Andrew Lavoott Bluestone has been an attorney for 40 years, with a career that spans criminal prosecution, civil litigation and appellate litigation. Mr. Bluestone became an Assistant District Attorney in Kings County in 1978, entered private practice in 1984 and in 1989 opened…

Andrew Lavoott Bluestone has been an attorney for 40 years, with a career that spans criminal prosecution, civil litigation and appellate litigation. Mr. Bluestone became an Assistant District Attorney in Kings County in 1978, entered private practice in 1984 and in 1989 opened his private law office and took his first legal malpractice case.

Since 1989, Bluestone has become a leader in the New York Plaintiff’s Legal Malpractice bar, handling a wide array of plaintiff’s legal malpractice cases arising from catastrophic personal injury, contracts, patents, commercial litigation, securities, matrimonial and custody issues, medical malpractice, insurance, product liability, real estate, landlord-tenant, foreclosures and has defended attorneys in a limited number of legal malpractice cases.

Bluestone also took an academic role in field, publishing the New York Attorney Malpractice Report from 2002-2004.  He started the “New York Attorney Malpractice Blog” in 2004, where he has published more than 4500 entries.

Mr. Bluestone has written 38 scholarly peer-reviewed articles concerning legal malpractice, many in the Outside Counsel column of the New York Law Journal. He has appeared as an Expert witness in multiple legal malpractice litigations.

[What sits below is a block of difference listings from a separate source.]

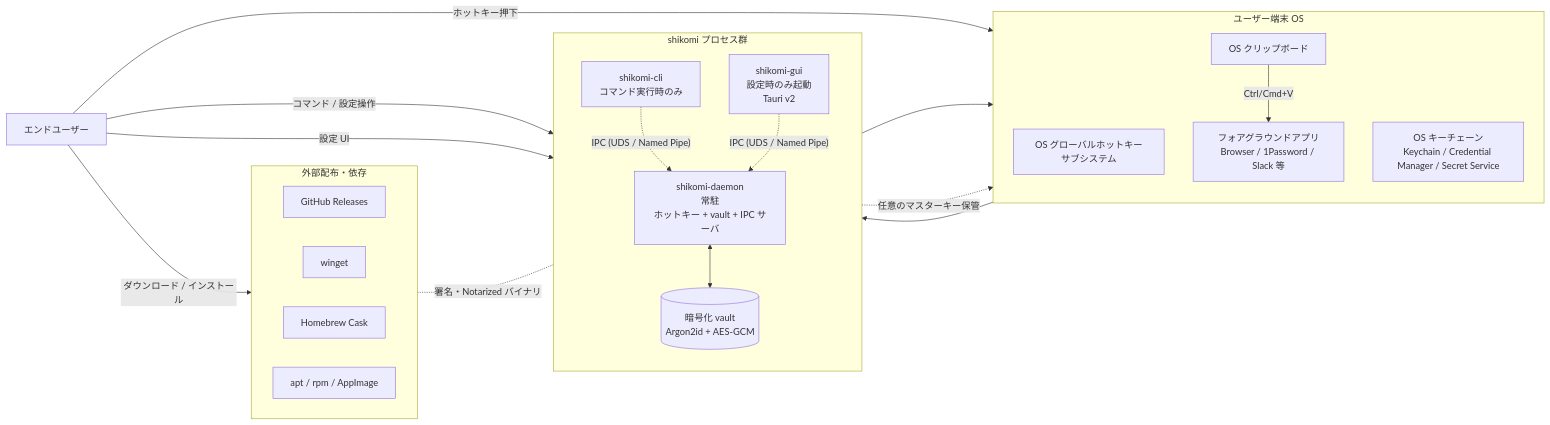
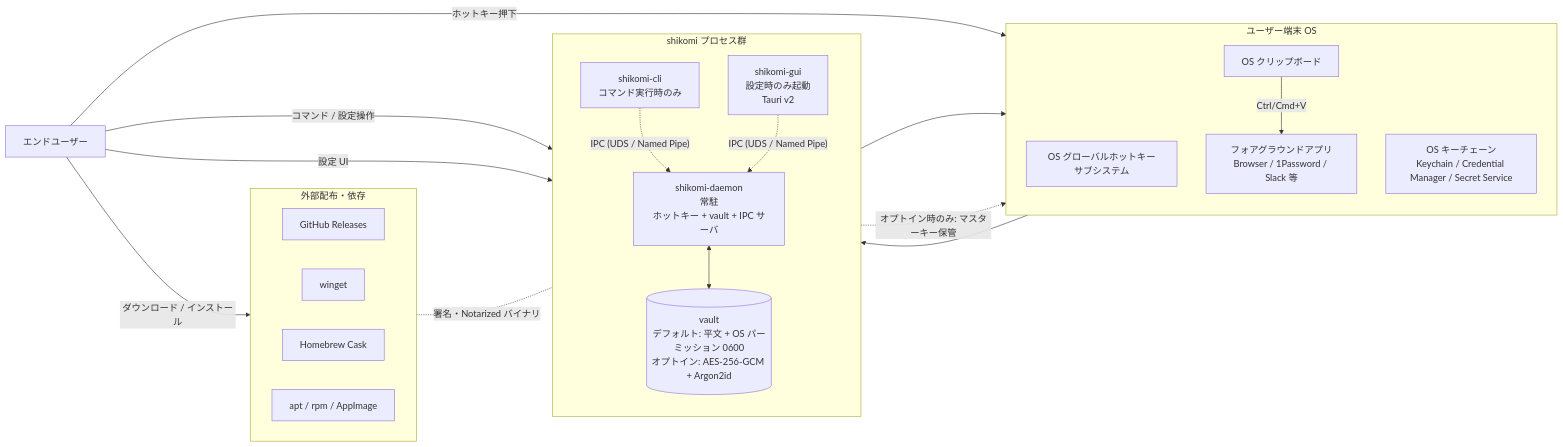
Before and after one commit to shikomi-dev/shikomi: the first of 2 diagrams in docs/architecture/context.md, drawn with Mermaid. The commit also changed other lines of this file and 3 other files, not shown here.

First line of the commit message:
docs(architecture): vault 保護のデフォルトを平文化、暗号化をオプトインに変更

````diff
--- a/docs/architecture/context.md
+++ b/docs/architecture/context.md
@@ -13,40 +14,40 @@
 ```mermaid
 flowchart LR
     User[エンドユーザー]
     subgraph Host[ユーザー端末 OS]
         direction TB
         Hotkey[OS グローバルホットキーサブシステム]
         ClipSys[OS クリップボード]
         Keychain[OS キーチェーン<br/>Keychain / Credential Manager / Secret Service]
         FG[フォアグラウンドアプリ<br/>Browser / 1Password / Slack 等]
     end
     subgraph Shikomi[shikomi プロセス群]
         direction TB
         Daemon["shikomi-daemon<br/>常駐<br/>ホットキー + vault + IPC サーバ"]
         Cli["shikomi-cli<br/>コマンド実行時のみ"]
         Gui["shikomi-gui<br/>設定時のみ起動<br/>Tauri v2"]
-        Store[("暗号化 vault<br/>Argon2id + AES-GCM")]
+        Store[("vault<br/>デフォルト: 平文 + OS パーミッション 0600<br/>オプトイン: AES-256-GCM + Argon2id")]
     end
 
     User -- ホットキー押下 --> Hotkey
     User -- コマンド / 設定操作 --> Cli
     User -- 設定 UI --> Gui
     Hotkey --> Daemon
     Daemon --> ClipSys
     ClipSys -- Ctrl/Cmd+V --> FG
     Daemon <--> Store
-    Daemon -. 任意のマスターキー保管 .-> Keychain
+    Daemon -. オプトイン時のみ: マスターキー保管 .-> Keychain
     Cli -. IPC (UDS / Named Pipe) .-> Daemon
     Gui -. IPC (UDS / Named Pipe) .-> Daemon
 
     subgraph External[外部配布・依存]
         direction LR
         GitHub[GitHub Releases]
         Winget[winget]
         Homebrew[Homebrew Cask]
         APT[apt / rpm / AppImage]
     end
 
     User -- ダウンロード / インストール --> External
     External -. 署名・Notarized バイナリ .- Shikomi
 ```
````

Mr. Bluestone is an adjunct professor of law at St. John’s University College of Law, teaching Legal Malpractice.  Mr. Bluestone has argued legal malpractice cases in the Second Circuit, in the New York State Court of Appeals, each of the four New York Appellate Divisions, in all four of  the U.S. District Courts of New York and in Supreme Courts all over the state.  He has also been admitted pro haec vice in the states of Connecticut, New Jersey and Florida and was formally admitted to the US District Court of Connecticut and to its Bankruptcy Court all for legal malpractice matters. He has been retained by U.S. Trustees in legal malpractice cases from Bankruptcy Courts, and has represented municipalities, insurance companies, hedge funds, communications companies and international manufacturing firms. Mr. Bluestone regularly lectures in CLEs on legal malpractice.

Based upon his professional experience Bluestone was named a Diplomate and was Board Certified by the American Board of Professional Liability Attorneys in 2008 in Legal Malpractice. He remains Board Certified.  He was admitted to The Best Lawyers in America from 2012-2019.  He has been featured in Who’s Who in Law since 1993.

In the last years, Mr. Bluestone has been featured for two particularly noteworthy legal malpractice cases.  The first was a settlement of an $11.9 million dollar default legal malpractice case of Yeo v. Kasowitz, Benson, Torres & Friedman which was reported in the NYLJ on August 15, 2016. Most recently, Mr. Bluestone obtained a rare plaintiff’s verdict in a legal malpractice case on behalf of the City of White Plains v. Joseph Maria, reported in the NYLJ on February 14, 2017. It was the sole legal malpractice jury verdict in the State of New York for 2017.

Bluestone has been at the forefront of the development of legal malpractice principles and has contributed case law decisions, writing and lecturing which have been recognized by his peers.  He is regularly mentioned in academic writing, and his past cases are often cited in current legal malpractice decisions. He is recognized for his ample writings on Judiciary Law § 487, a 850 year old statute deriving from England which relates to attorney deceit.